The ACA. The Affordable Care Act. Obama Care. We haven't even settled on a name. The Act has already begun to provide important benefits. As a senior citizen I now can receive a free annual physical; other important procedures that are needed for my age group will be paid without co-pays. Here is a link to the major provisions of the ACA and how it affects individuals, young people, families, and businesses. Here is Senator Bingham's (D. N.M.) website showing seniors in New Mexico what benefits they now receive, like closing the "donut whole" or coverage gap in Medicare for prescription drugs.
In time all Americans will receive health insurance, and insurance plans will be more standardized, offering similar benefits. The result will be the major outlines of a "system" that can provide the platform for slowing down health care costs.
And I've just covered a few of the major points.
And yet we are today beginning a three-day hearing before the Supreme Court to determine the constitutionality of the law, and particularly the law's crucial provision requiring all individuals over 18 to obtain health insurance, and if they don't have money, to apply for insurance subsidized by government. Most observers believe the court will uphold the law but there is a good chance it won't, and we will be back where we started.
Here's the thing. Whatever you think about this plan, from the right or the left, there is something big moving toward us, a regular Tsunami of rising health care costs that will devastate the health field, existing plans, a tidal wave of rising costs that will make reform in 5 to 10 years almost unbelievably more difficult.
The rising health care costs will soon begin to undermine Medicare and Medicaid, and soon, people will start thinking the previously unthinkable: let's get rid of Medicare. Let's get rid of Medicaid.

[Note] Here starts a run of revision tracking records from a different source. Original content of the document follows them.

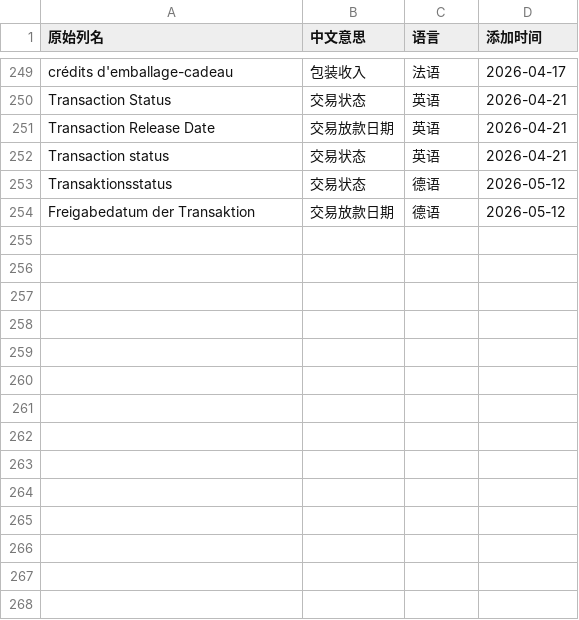
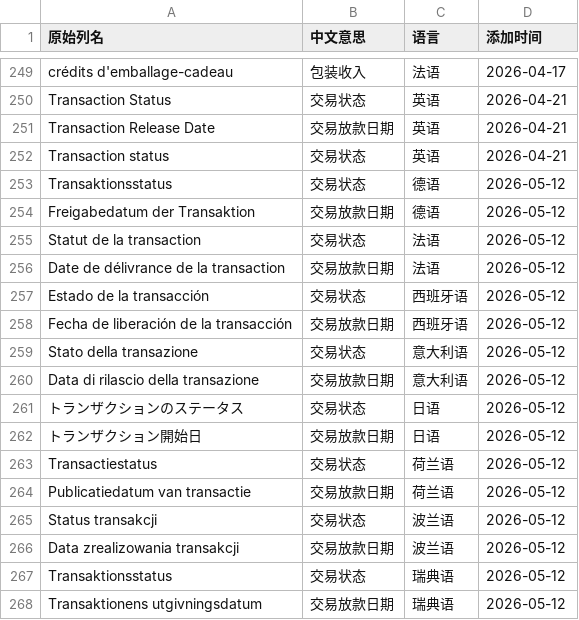
Before and after one commit to carterwang1713/bill-cleaner-config, a CSV file: mappings_config/column_name_full_mapping.csv, drawn as a sheet; only a part is shown, gaps mark what is left out; the diff names each change by its address in the sheet, - before the commit and + after, or states it on an @@ line.

Commit message:
新增7语言列名翻译: 交易状态+交易放款日期(法/西/意/日/荷/波/瑞典)

```diff
--- a/mappings_config/column_name_full_mapping.csv
+++ b/mappings_config/column_name_full_mapping.csv
+row 255: Statut de la transaction | 交易状态 | 法语 | 2026-05-12
+row 256: Date de délivrance de la transaction | 交易放款日期 | 法语 | 2026-05-12
+row 257: Estado de la transacción | 交易状态 | 西班牙语 | 2026-05-12
+row 258: Fecha de liberación de la transacción | 交易放款日期 | 西班牙语 | 2026-05-12
+row 259: Stato della transazione | 交易状态 | 意大利语 | 2026-05-12
+row 260: Data di rilascio della transazione | 交易放款日期 | 意大利语 | 2026-05-12
+row 261: トランザクションのステータス | 交易状态 | 日语 | 2026-05-12
+row 262: トランザクション開始日 | 交易放款日期 | 日语 | 2026-05-12
+row 263: Transactiestatus | 交易状态 | 荷兰语 | 2026-05-12
+row 264: Publicatiedatum van transactie | 交易放款日期 | 荷兰语 | 2026-05-12
+row 265: Status transakcji | 交易状态 | 波兰语 | 2026-05-12
+row 266: Data zrealizowania transakcji | 交易放款日期 | 波兰语 | 2026-05-12
+row 267: Transaktionsstatus | 交易状态 | 瑞典语 | 2026-05-12
+row 268: Transaktionens utgivningsdatum | 交易放款日期 | 瑞典语 | 2026-05-12
```
Also changed, not shown: 1 other file.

Loud voices will say, "This chaos is what happens when government gets too big." And gradually we will start unraveling two of the most important programs in the United States.
Who is to blame for this? The easy response is all of us. But that is a lie. The blame goes to the radicalization of one of the two parties, and the rise of a voting bloc who want to wreck what we Americans have cobbled together as the welfare state. The Tea Party crowd, and the old-line right-wing radicals in the GOP were once a desperate minority but no longer. Now they see a once-in-a-lifetime chance to fatally wound the social fabric that sustains the Democrats and that helps most Americans, at one time or another.
And when that "safety net" fades away we will suddenly realize what we have done, and the chances are that a totally confused American public will blame the "big government crowd" for putting us in an untenable situation.
Here is the truth: we need big government. We must have big government. The Affordable Care Act is the least offensive alternative to very big government that we need to slow down Big Health Care Spending. We need big government because we have Big Problems and because we are a Big, Continental Nation.
The United States never seems to want to look in the mirror and grasp just who we are, how large we are, how vast our enterprises and accomplishments are, and how huge our problems have grown because we have leither ost faith in our ability to solve them, or worse, because many on the political right are terrified that we finally will begin to solve our problems.
Whatever else we think of President Obama, no matter what the Supreme Court announces this summer, this case, this issue will put the president in the history books for having the courage of requiring the American public and the American political system to begin to face up to its responsibilities.
Win or lose, history will grant him the courage that he so richly deserves.